Only lines that contain the word "homeText" are to be returned from the data below.

- **Web interface edit records**:

--- --- ---

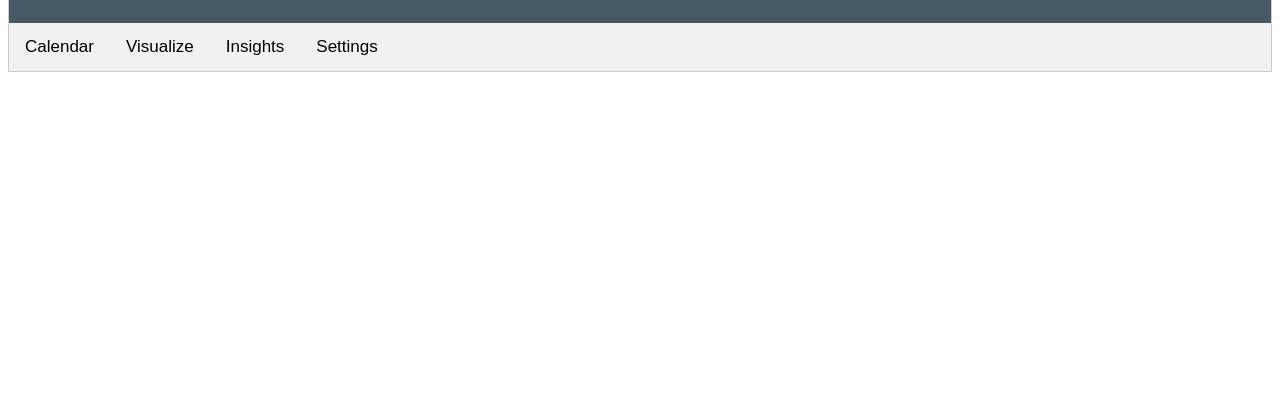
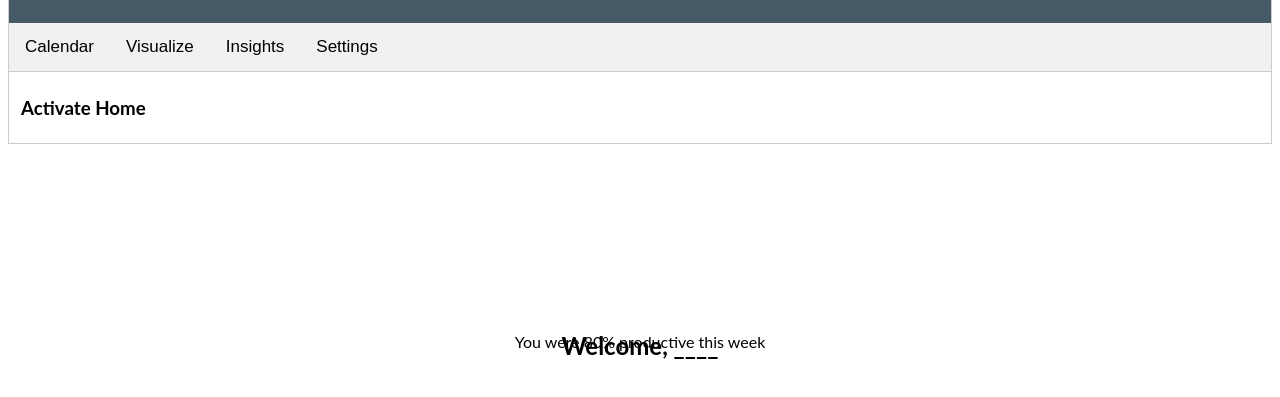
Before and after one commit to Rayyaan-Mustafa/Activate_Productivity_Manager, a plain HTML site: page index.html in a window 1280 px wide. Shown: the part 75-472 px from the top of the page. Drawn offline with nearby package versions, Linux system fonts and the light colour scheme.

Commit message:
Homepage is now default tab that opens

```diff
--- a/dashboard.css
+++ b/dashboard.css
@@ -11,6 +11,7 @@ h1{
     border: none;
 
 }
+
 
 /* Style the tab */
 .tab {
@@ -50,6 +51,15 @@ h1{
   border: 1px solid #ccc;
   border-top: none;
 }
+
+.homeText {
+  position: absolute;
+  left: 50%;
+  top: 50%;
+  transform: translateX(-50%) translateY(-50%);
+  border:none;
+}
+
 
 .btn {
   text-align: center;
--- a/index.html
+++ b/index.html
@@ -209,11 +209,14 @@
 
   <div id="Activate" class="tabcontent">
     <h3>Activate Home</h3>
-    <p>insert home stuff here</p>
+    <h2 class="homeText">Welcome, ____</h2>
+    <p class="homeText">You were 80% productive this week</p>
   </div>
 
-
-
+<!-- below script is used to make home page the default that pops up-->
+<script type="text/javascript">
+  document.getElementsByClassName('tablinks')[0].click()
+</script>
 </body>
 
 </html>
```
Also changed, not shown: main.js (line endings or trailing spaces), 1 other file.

--- --- ---

- **SOLVED EXERCISE**:
+.homeText {
+    <h2 class="homeText">Welcome, ____</h2>
+    <p class="homeText">You were 80% productive this week</p>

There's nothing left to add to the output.